One secret weapon to a great school year is balance. For children to perform their best this school year, parents should ensure they get a good night’s sleep, eat a well-balanced diet, and have plenty of opportunity for exercise.

Parents and educators alike can agree that kids need time to play outside. Outside play stimulates both the mind and the body, promotes better attention and focus in the classroom, and gives kids a much-needed outlet to release energy. The American Academy of Pediatrics agrees, calling recess “a crucial and necessary component of a child’s development.” Studies show it offers important cognitive, social, emotional, and physical benefits, yet many schools are cutting down on breaks to squeeze in more lessons, which may be counterproductive, it warns.

But unfortunately, educators have the burden of squeezing in a near-impossible amount of learning expectations into an already-abbreviated school day. In fact, a 2005 survey from the National Center for Education Statistics found that 7% of first-graders and 8% of third-graders had never had recess; while 14% of first-graders and 15% of third-graders only had 1 to 15 minutes per day of recess. So it’s a difficult balance to provide students, particularly at the lower elementary grades, with the right balance of recess and classroom time.

Several schools in Texas received national media attention in recent years for their approach to recess. In Fort Worth, TX, Eagle Mountain Elementary School began offering recess 4 times per day, for 15 minute intervals each. The results were extremely positive – from more focus in the classroom, to better ability to listen and follow directions, and fewer discipline issues.

So what can you do to help ensure your child gets the right balance of outside play and classroom engagement? Encourage your school administrators to offer more recess and physical activity time. Offer extracurricular opportunities to your kids to play and exercise. Help your kids strike that balance of building the brain and the body simultaneously. The results may astound you!

Getting kids to want to eat healthy meal choices can be a challenge. All parents have probably been there at one point or another – the meal time negotiation. It looks something like this:

Parent: “Ok, eat 2 more bites of your vegetables and then you’re done with dinner.”

Child: “Grooooaaaan. Do I have to???”

Parent: “Ok, what about 1 more bite of your veggies and 1 bite of your chicken?”

Child: “But I don’t like them.”

Parent: “Ok, final offer – 1 bite of chicken and finish all of your milk. But you get no dessert!”

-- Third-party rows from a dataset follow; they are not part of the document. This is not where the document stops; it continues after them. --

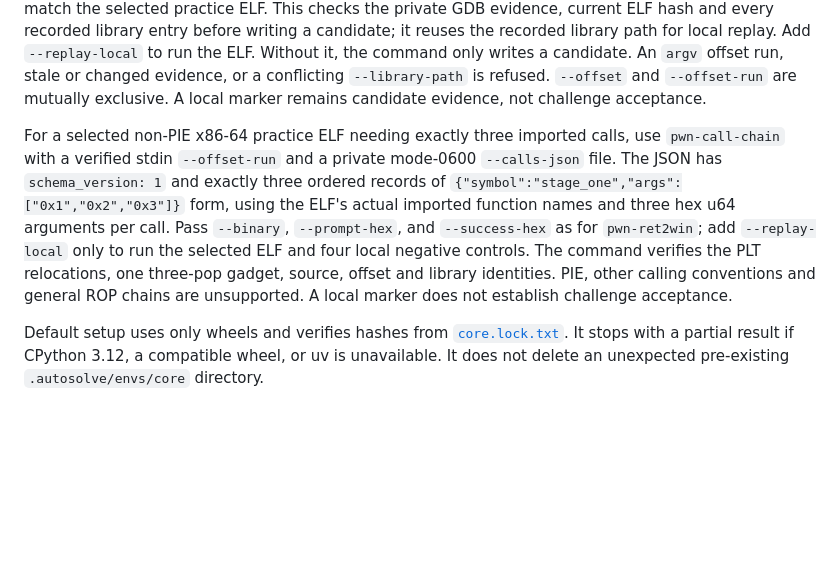
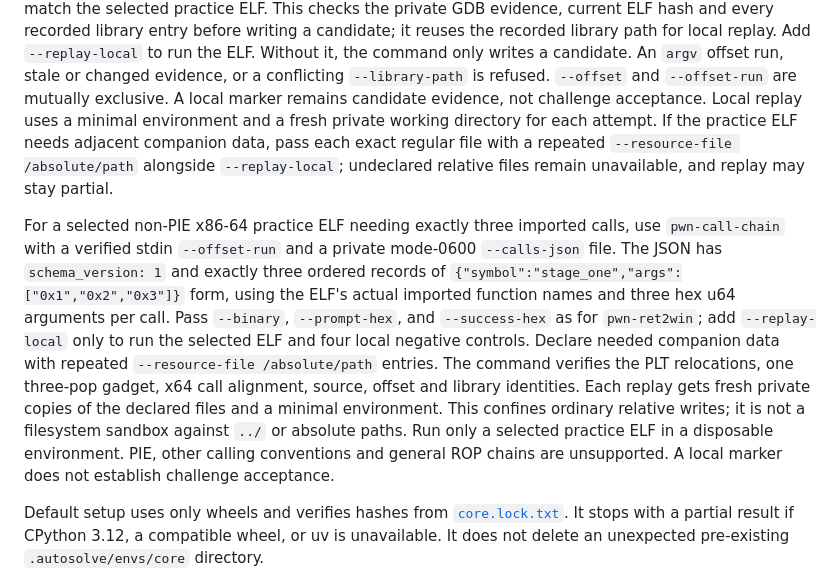
Before and after one commit to Labcoxyzl/manual-ctf-strategies, a Markdown page: scripts/README.md, the part around the change. Rendered like a GitHub page; blank space fills up the shorter version.

Commit message:
Explain private local PWN replay resources

```diff
--- a/scripts/README.md
+++ b/scripts/README.md
@@ -130,7 +130,11 @@ library path for local replay. Add `--replay-local` to run the ELF. Without it,
 the command only writes a candidate. An `argv` offset run, stale or changed
 evidence, or a conflicting `--library-path` is refused. `--offset` and
 `--offset-run` are mutually exclusive. A local marker remains candidate
-evidence, not challenge acceptance.
+evidence, not challenge acceptance. Local replay uses a minimal environment
+and a fresh private working directory for each attempt. If the practice ELF
+needs adjacent companion data, pass each exact regular file with a repeated
+`--resource-file /absolute/path` alongside `--replay-local`; undeclared
+relative files remain unavailable, and replay may stay partial.
 
 For a selected non-PIE x86-64 practice ELF needing exactly three imported
 calls, use `pwn-call-chain` with a verified stdin `--offset-run` and a private
@@ -139,10 +143,15 @@ three ordered records of `{"symbol":"stage_one","args":["0x1","0x2","0x3"]}`
 form, using the ELF's actual imported function names and three hex u64
 arguments per call. Pass `--binary`, `--prompt-hex`, and `--success-hex` as for
 `pwn-ret2win`; add `--replay-local` only to run the selected ELF and four local
-negative controls. The command verifies the PLT relocations, one three-pop
-gadget, source, offset and library identities. PIE, other calling conventions
-and general ROP chains are unsupported. A local marker does not establish
-challenge acceptance.
+negative controls. Declare needed companion data with repeated
+`--resource-file /absolute/path` entries. The command verifies the PLT
+relocations, one three-pop gadget, x64 call alignment, source, offset and
+library identities. Each replay gets fresh private copies of the declared
+files and a minimal environment. This confines ordinary relative writes; it
+is not a filesystem sandbox against `../` or absolute paths. Run only a
+selected practice ELF in a disposable environment. PIE, other calling
+conventions and general ROP chains are unsupported. A local marker does not
+establish challenge acceptance.
 
 Default setup uses only wheels and verifies hashes from
 [`core.lock.txt`](autosolve_requirements/core.lock.txt). It stops with a
```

Does this sound familiar? While some families are lucky enough to have kids who will eat anything (think “Mikey” from the old Life cereal commercials), most have to deal with a picky eater at least once during childhood. The benefits of a healthy, well-balanced diet for children are so far reaching; not the least of which is proper cognitive and physical development. But a proper diet also helps to stabilize children’s energy, gives them the ability to focus better in the classroom, and ultimately improves classroom performance and even grades over time. So how can you go from mealtime standoffs to mealtime successes? Here are some tips to help your kids establish good eating habits, and reap the benefits of a healthy diet:

It might come as a surprise, but establishing a regular family meal time can improve your children’s appetites. Children crave consistency, in all aspects of their lives. It helps them to establish expectations and predict future outcomes, as well as provides a sense of comfort in the routine.

Make the “good stuff” easy for your kids to get. Even if you don’t want to rid the house of all treats and goodies, it might make sense to at least keep them out of your kids’ immediate reach. Instead, consider making healthy choices like fruits, vegetables, and whole grain snacks easy to grab. Stacking the deck in this way helps improve your child’s chance of selecting a healthy choice over a sugary snack.

Control portion sizes at meal times and try to fill half of your child’s plate with vegetables and fruit. If the options on the plate are healthy and balanced, you can be less concerned about making sure they clean their plate, and more focused on making sure they had enough to fill themselves up.

Limit snacks and beverages, particularly for picky eaters. It’s easy for kids to fill up on snacks and drinks that won’t keep their appetites satisfied for a long period of time. If you limit snacks to 1 or 2 small snacks after school, your kids are more likely to want to eat dinner when it’s served.

Don’t give up on your picky eater. Most picky eating phases have more to do with exerting control over their environment than your children actually having an aversion to food. In fact, a food usually has to be introduced multiple times before a child will willingly eat it. So instead of forcing healthy options like vegetables on your picky eater, try making the experience fun and free of pressure. For example, cut the food into fun shapes. Or invite your child to help you prepare the food so they are more willing to want to try it. Or serve new foods alongside some of your children’s favorite foods to increase acceptance.

These are just a few ideas to help establish balance for our kids, and help them get off to a great start this school year! As always, do what works best for your family and don’t worry too much about whether or not your kids are eating enough Brussel sprouts. Take heart that your efforts now, no matter how challenging the meal time battles may be, will have long term payoff for your child – in the classroom and beyond!